## [Input records]

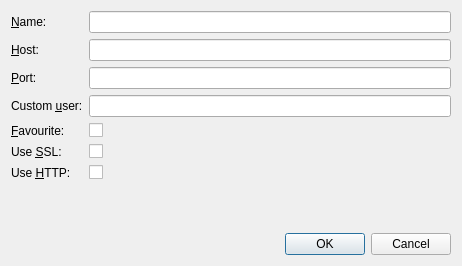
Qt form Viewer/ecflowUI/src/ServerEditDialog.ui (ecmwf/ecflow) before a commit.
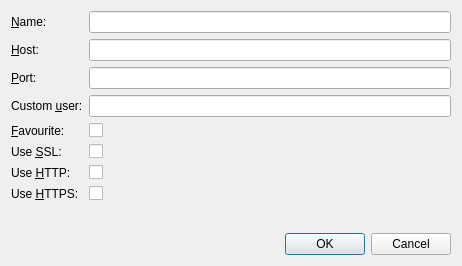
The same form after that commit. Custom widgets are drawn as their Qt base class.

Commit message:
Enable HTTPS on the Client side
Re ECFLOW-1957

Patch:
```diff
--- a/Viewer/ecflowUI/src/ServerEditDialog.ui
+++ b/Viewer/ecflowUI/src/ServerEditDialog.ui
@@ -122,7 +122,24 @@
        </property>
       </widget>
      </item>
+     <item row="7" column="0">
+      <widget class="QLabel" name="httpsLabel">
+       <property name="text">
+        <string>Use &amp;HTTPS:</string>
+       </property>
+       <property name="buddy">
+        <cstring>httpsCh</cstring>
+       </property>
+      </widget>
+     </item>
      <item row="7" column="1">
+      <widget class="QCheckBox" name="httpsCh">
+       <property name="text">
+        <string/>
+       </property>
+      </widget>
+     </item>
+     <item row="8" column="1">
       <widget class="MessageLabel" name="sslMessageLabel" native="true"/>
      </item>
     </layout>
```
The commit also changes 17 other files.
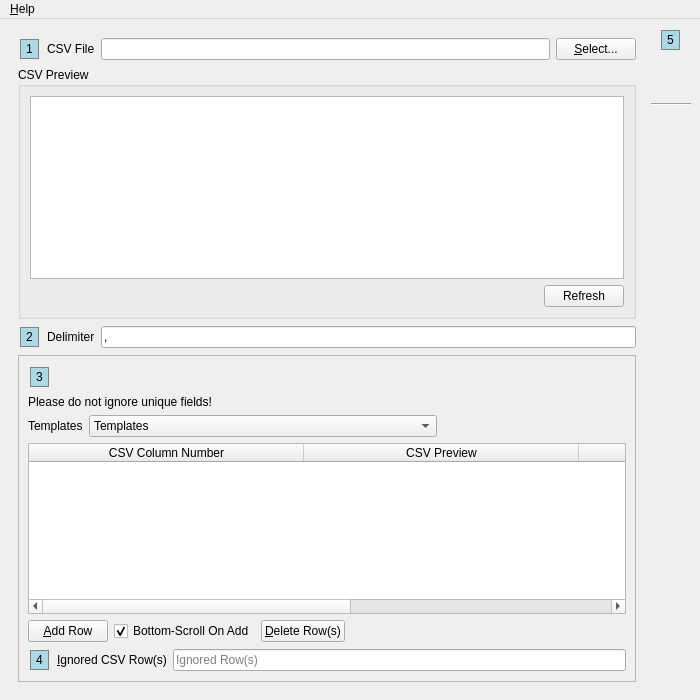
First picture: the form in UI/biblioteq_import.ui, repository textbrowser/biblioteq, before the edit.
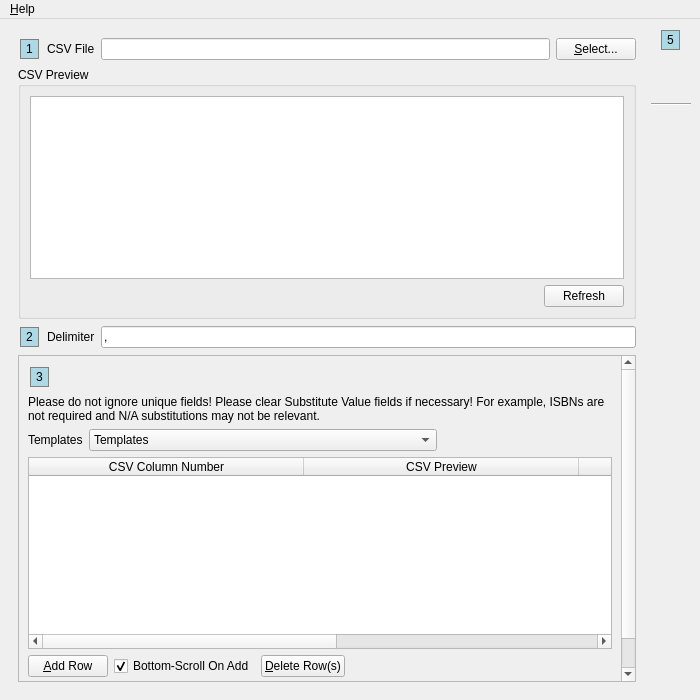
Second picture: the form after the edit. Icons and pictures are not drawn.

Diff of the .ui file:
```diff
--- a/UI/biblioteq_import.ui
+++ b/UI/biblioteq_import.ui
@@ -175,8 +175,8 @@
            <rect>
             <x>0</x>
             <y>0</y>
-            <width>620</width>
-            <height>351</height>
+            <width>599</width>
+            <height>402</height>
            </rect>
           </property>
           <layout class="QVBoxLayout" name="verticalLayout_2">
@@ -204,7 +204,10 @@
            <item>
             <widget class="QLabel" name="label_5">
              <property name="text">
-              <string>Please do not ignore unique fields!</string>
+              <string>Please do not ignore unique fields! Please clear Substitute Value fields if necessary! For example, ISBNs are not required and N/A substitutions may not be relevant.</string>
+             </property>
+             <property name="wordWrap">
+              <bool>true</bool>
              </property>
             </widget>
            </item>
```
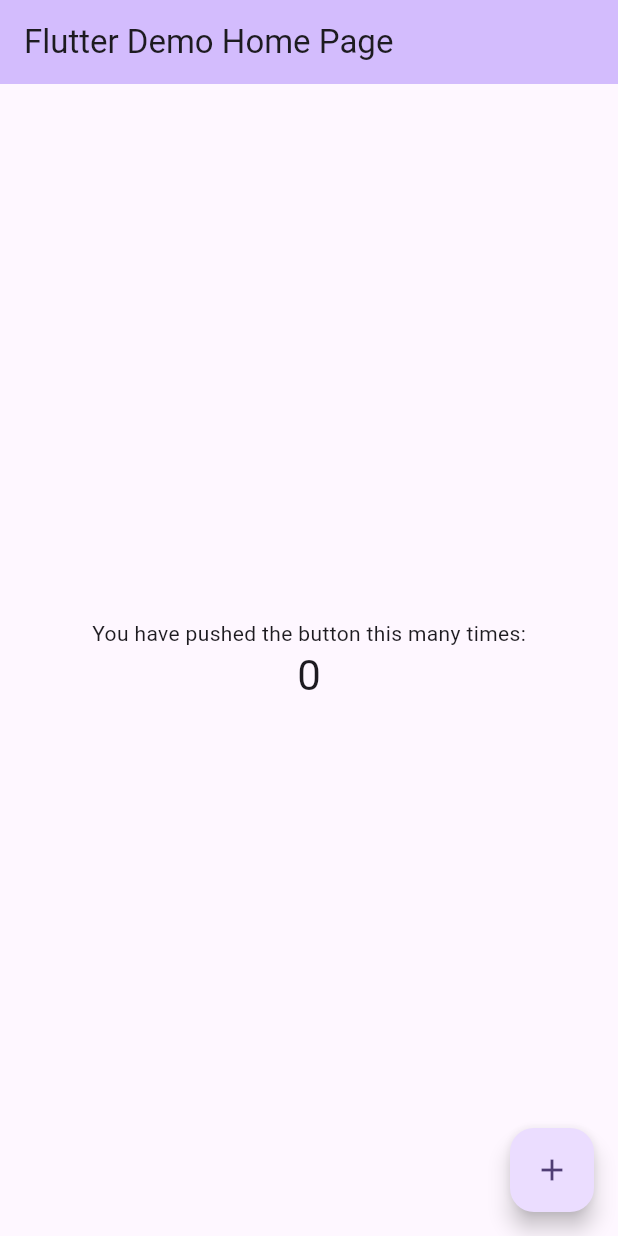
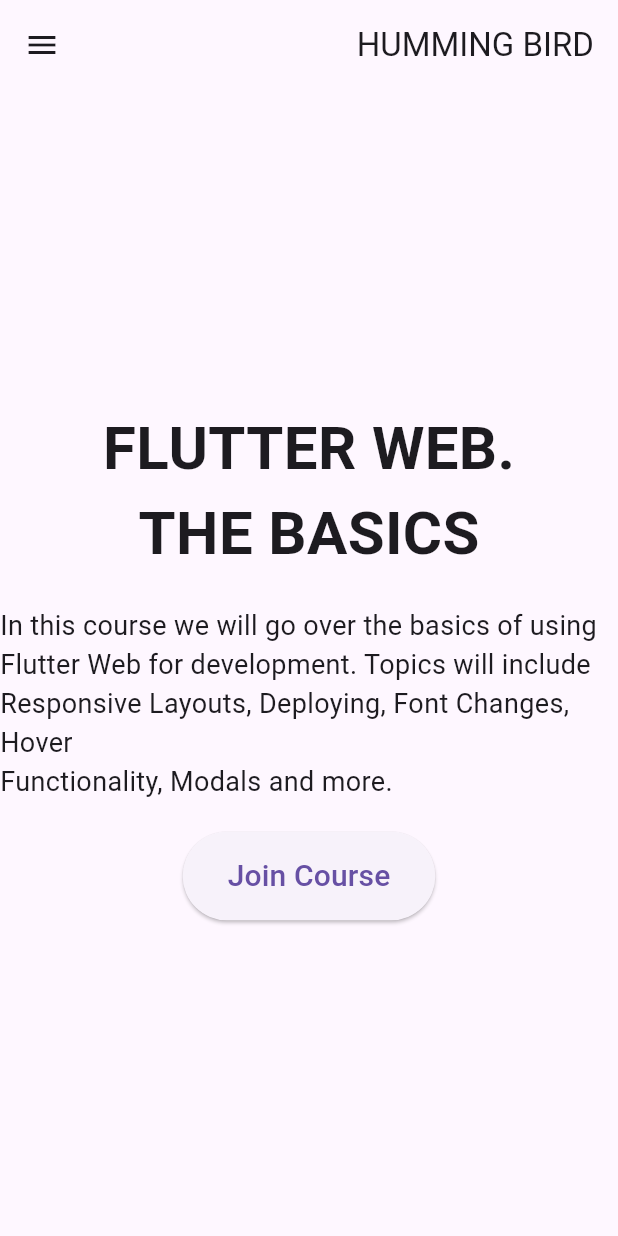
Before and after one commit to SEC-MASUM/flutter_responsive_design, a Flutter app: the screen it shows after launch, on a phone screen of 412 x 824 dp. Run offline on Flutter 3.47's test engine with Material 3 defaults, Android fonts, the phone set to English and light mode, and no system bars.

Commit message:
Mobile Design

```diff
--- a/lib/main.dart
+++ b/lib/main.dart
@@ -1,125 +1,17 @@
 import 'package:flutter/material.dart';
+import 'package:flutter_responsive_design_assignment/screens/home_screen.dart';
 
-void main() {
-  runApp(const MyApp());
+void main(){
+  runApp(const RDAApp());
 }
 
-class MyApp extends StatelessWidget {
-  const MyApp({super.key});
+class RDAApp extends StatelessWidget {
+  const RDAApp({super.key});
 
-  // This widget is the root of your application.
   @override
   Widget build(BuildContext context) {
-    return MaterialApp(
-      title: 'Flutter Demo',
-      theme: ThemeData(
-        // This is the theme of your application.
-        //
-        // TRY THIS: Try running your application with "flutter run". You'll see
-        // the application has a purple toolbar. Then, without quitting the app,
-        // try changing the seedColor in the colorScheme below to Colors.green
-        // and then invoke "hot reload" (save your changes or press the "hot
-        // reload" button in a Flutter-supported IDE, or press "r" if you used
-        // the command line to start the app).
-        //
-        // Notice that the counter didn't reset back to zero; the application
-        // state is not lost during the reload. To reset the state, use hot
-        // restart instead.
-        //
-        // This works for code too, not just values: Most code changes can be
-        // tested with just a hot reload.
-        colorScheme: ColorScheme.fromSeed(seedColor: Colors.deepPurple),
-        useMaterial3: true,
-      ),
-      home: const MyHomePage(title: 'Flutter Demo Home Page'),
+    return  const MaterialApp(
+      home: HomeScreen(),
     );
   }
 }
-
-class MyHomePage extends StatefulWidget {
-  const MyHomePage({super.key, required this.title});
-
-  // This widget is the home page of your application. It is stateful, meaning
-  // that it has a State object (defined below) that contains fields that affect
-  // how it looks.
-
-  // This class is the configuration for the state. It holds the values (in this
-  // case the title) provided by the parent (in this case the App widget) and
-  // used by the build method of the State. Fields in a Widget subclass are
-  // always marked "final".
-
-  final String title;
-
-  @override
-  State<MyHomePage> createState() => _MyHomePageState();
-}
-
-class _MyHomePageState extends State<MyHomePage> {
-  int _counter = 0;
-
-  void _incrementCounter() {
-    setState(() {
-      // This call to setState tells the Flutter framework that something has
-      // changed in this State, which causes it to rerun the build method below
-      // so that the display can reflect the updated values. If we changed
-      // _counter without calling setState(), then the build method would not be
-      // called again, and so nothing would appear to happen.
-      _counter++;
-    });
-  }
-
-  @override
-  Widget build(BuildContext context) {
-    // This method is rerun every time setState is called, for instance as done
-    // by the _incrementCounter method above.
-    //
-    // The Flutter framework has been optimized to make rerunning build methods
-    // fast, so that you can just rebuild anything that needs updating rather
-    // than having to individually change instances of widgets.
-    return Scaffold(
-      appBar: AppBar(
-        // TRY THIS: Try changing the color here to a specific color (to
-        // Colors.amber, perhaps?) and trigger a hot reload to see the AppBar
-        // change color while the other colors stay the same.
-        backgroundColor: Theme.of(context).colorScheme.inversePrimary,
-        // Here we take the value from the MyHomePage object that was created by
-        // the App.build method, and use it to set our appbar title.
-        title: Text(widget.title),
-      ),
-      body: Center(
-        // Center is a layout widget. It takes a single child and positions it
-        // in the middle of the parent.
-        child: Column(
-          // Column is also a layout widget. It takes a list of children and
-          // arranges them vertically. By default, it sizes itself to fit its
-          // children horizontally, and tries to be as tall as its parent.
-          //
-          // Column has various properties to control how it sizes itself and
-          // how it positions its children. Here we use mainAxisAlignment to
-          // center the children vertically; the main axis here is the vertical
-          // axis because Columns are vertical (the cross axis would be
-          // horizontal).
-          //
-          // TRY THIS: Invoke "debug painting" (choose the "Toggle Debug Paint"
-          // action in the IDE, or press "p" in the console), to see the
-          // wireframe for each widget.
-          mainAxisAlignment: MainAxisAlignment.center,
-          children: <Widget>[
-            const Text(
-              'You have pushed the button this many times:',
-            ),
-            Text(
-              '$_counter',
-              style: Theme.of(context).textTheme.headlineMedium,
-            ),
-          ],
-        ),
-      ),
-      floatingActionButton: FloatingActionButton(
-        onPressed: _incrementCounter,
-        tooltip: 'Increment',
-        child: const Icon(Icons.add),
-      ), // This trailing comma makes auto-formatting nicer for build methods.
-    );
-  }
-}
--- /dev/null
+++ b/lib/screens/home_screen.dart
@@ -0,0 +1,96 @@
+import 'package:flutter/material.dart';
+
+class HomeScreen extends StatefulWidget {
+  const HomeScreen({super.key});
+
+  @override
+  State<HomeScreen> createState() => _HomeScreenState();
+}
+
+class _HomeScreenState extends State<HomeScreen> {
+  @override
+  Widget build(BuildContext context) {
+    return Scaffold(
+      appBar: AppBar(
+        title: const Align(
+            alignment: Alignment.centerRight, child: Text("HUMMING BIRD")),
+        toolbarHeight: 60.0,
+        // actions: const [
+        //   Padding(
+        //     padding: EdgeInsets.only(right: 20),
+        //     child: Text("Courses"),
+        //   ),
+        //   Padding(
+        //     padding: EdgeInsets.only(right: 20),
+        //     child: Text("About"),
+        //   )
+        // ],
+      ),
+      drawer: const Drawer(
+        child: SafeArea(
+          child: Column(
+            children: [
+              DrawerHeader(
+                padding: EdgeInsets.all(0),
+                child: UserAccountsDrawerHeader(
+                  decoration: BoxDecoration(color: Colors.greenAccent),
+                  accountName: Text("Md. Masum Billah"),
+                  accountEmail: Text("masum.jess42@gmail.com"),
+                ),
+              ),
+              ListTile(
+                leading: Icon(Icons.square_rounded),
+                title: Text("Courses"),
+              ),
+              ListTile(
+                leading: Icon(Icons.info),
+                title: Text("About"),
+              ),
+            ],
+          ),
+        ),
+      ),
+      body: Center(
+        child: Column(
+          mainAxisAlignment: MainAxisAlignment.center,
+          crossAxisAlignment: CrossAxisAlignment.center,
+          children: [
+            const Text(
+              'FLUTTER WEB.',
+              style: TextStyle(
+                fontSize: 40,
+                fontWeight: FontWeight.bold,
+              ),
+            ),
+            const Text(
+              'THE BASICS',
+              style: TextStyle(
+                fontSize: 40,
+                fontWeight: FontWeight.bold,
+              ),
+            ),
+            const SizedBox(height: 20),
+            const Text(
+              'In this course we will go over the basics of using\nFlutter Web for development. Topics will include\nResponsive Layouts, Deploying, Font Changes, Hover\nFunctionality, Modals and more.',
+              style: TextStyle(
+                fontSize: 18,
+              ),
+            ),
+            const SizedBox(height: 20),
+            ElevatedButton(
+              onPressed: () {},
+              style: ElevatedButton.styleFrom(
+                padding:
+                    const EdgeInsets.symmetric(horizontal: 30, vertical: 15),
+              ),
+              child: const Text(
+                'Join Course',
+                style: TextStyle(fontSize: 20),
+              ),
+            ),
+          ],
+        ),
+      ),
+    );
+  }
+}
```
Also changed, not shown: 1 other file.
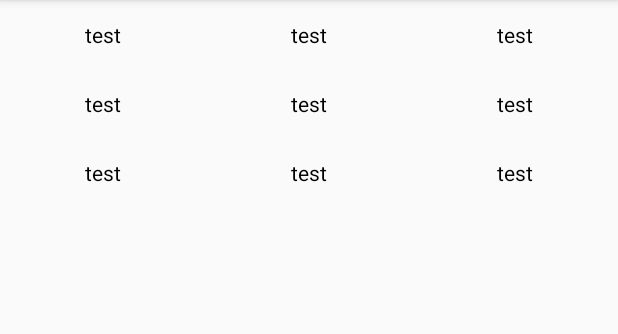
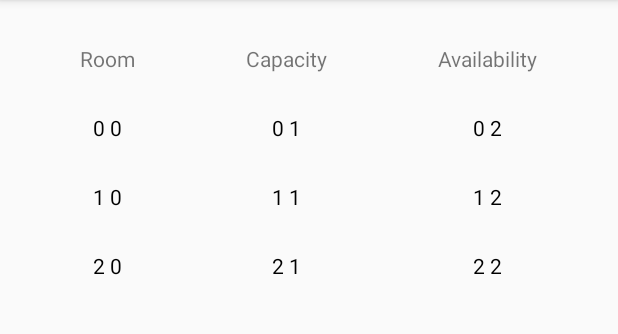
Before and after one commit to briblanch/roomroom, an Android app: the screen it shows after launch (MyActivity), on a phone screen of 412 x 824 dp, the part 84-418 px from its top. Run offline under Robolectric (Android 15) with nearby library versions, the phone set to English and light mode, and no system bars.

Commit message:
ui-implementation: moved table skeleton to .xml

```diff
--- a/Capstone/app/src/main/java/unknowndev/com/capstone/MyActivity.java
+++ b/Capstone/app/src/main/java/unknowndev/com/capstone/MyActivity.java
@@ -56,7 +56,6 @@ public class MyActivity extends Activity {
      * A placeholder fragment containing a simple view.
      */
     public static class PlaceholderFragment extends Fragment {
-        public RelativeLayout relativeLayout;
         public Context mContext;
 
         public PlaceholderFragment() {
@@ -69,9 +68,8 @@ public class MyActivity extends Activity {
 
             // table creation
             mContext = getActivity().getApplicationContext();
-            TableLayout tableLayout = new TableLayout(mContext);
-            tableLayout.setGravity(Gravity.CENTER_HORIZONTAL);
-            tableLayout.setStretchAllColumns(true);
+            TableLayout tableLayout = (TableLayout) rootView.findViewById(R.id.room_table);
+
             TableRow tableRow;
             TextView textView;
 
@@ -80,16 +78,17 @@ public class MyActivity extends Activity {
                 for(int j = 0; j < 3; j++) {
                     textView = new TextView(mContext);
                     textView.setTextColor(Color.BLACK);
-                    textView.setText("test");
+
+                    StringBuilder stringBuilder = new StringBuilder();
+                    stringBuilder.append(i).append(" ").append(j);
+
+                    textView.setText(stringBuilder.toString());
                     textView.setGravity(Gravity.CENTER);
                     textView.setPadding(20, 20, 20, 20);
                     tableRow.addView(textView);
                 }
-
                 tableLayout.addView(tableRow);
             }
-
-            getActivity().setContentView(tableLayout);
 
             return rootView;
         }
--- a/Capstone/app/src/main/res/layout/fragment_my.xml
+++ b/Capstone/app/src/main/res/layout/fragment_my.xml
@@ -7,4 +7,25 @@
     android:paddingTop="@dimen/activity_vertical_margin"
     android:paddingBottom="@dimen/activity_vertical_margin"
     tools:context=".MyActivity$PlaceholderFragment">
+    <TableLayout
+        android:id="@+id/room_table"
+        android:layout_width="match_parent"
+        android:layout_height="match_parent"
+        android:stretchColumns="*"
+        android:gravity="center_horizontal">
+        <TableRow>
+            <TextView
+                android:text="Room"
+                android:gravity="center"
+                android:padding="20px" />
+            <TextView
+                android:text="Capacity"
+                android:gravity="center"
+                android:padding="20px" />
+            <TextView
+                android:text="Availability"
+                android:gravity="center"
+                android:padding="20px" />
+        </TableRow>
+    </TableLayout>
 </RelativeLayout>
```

## [Your goal]
Search the listing for the string "extends". Copy each line where it turns up.

## [Solution to this task]
-class MyApp extends StatelessWidget {
+class RDAApp extends StatelessWidget {
-class MyHomePage extends StatefulWidget {
-class _MyHomePageState extends State<MyHomePage> {
+class HomeScreen extends StatefulWidget {
+class _HomeScreenState extends State<HomeScreen> {
@@ -56,7 +56,6 @@ public class MyActivity extends Activity {
     public static class PlaceholderFragment extends Fragment {
@@ -69,9 +68,8 @@ public class MyActivity extends Activity {
@@ -80,16 +78,17 @@ public class MyActivity extends Activity {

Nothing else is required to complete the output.